Parent-run school moves into building, expands enrollment

This is an archived article and the information in the article may be outdated. Please look at the time stamp on the story to see when it was last updated.

A year after starting their own school, a group of parents and teachers are moving into their own building and expanding enrollment thanks to state funding.

The school known as Project Libertas is now a state accredited school that will receive money through Indiana school choice vouchers this fall.

On Tuesday, a group of about 40 parents, students, teachers and community volunteers helped load up the school’s supplies and move them into a dedicated school building on the campus of the Unitarian Universalist Church of Indianapolis.

“This is the most amazing community thing to watch I’ve seen in a while,” said Owen Harrington, who is both a Project Libertas teacher and a parent.

In just a couple hours, the team of volunteers moved into two buildings, which include four classrooms, an office and a small lunchroom.

The campus is a long way from where the school started. Last summer, parents and teachers at the Project School were left with few options after the city revoked the charter of the school due to poor financial management and failing test scores. That’s when three teachers and a handful of parents decided to start over from scratch.

Fox59 News visited the school this spring. The three paid staff members were renting space in a community center and operating without state funding, meaning parents volunteered and paid what they could and teachers sacrificed a steady income.

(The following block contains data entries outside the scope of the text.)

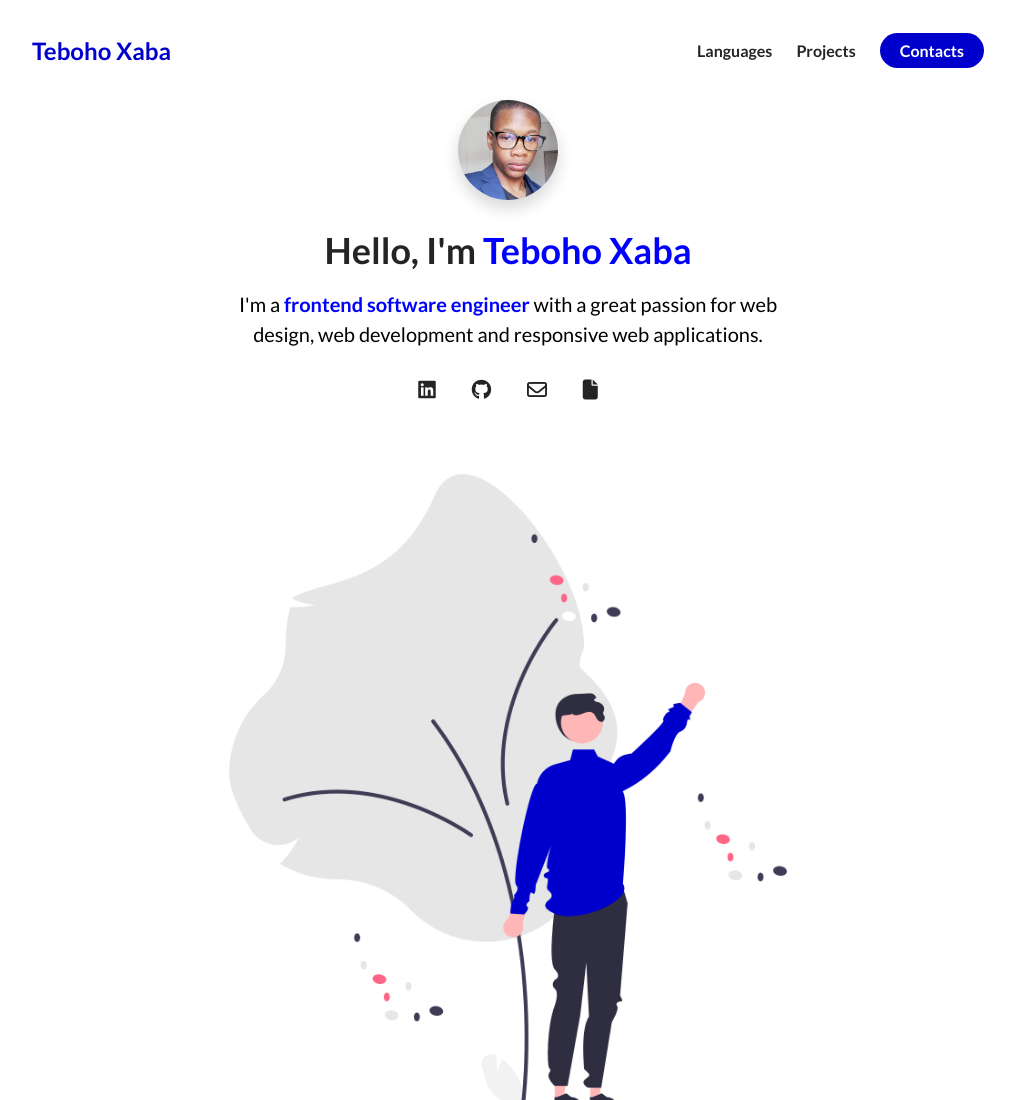
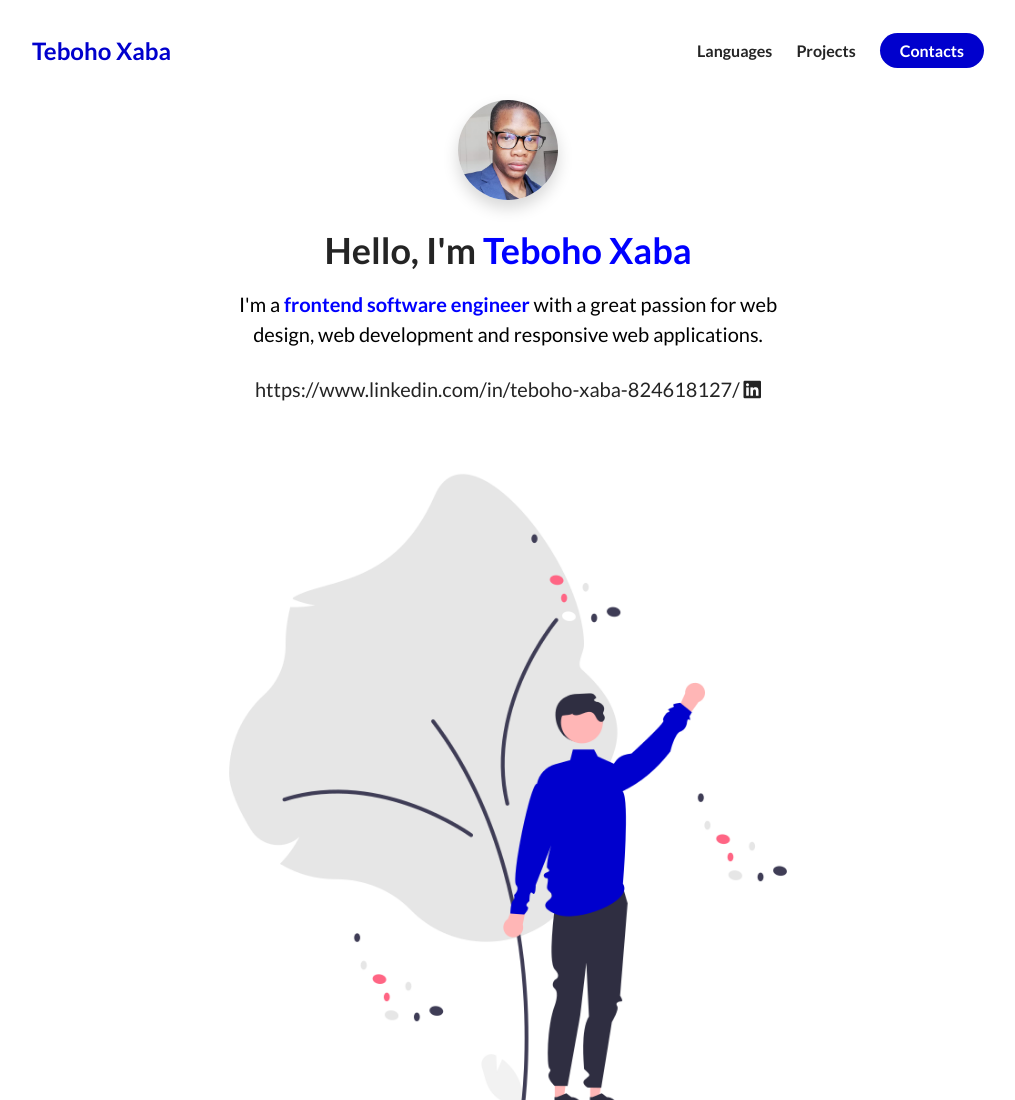
Before and after one commit to Teboho-Xaba/My_Portfolio, a plain HTML site: page index.html in a window 1280 px wide. Shown: the top 1100 px of the page, without its empty margins (132-1147 px from the left). Drawn offline with Linux system fonts and the light colour scheme.

Commit message:
Update index.html

```diff
--- a/index.html
+++ b/index.html
@@ -36,17 +36,8 @@
                         I'm a <strong class="text-blue">frontend software engineer</strong> with a great passion for web design, web development and responsive web applications.
                     </p>
                     <div class="about-links">
-                            <a href="" class="about-me__link">
+                            <a href="" class="about-me__link">https://www.linkedin.com/in/teboho-xaba-824618127/
                                 <i class="fab fa-linkedin"></i>
-                            </a>
-                            <a href="" class="about-me__link">
-                                <i class="fab fa-github"></i>
-                            </a>
-                            <a href="" class="about-me__link">
-                                <i class="far fa-envelope"></i>
-                            </a>
-                            <a href="" class="about-me__link">
-                                <i class="fas fa-file"></i>
                             </a>
                     </div>
                 </div>
```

“Things like paychecks are a little iffy,” Harrington said during an interview in May.

Students also learned a lesson in adapting.

“We were in a lobby of somewhere once,” said Ian Gulyas, a 7th-grader at the school. “But I’m glad we’re here now. It’s an actual school building, which is always nice.”

The move is possible because Project Libertas earned state accreditation, which allows it to collect school choice vouchers. The increased funding means the school can finally afford to pay teachers and supply classrooms.

“Whereas last year was spent trying to keep things afloat, this year, we actually get to just do what we do as teachers and work on moving forward now,” Harrington said. “It’s awfully nice.”

The school has already doubled its paid staff and hopes to double enrollment to 70 students.

“We work with each family to create a tuition structure that works for them,” said school director Megan Hughes.

Of course, with state accreditation comes state accountability, including ISTEP testing. Despite the added challenge, Harrington says it’s a chance to show the state that the project-based learning model can succeed.

Parents are also optimistic.

“I think that we’re up for the challenge,” said Lisa Hay. “We have incredible teachers, dedicated teachers, and parents that are willing to step in where needed.”

“This is our year to show who we are,” said Hughes. “Being able to put a sign out, put our stake in the ground saying, ‘We’re here’, feels really good.”

Project Libertas already has a waiting list for its middle school students this fall. The school currently has about a dozen slots open for students in grades K-5.

For more information on the school go to

Notice: you are using an outdated browser. Microsoft does not recommend using IE as your default browser. Some features on this website, like video and images, might not work properly. For the best experience, please upgrade your browser.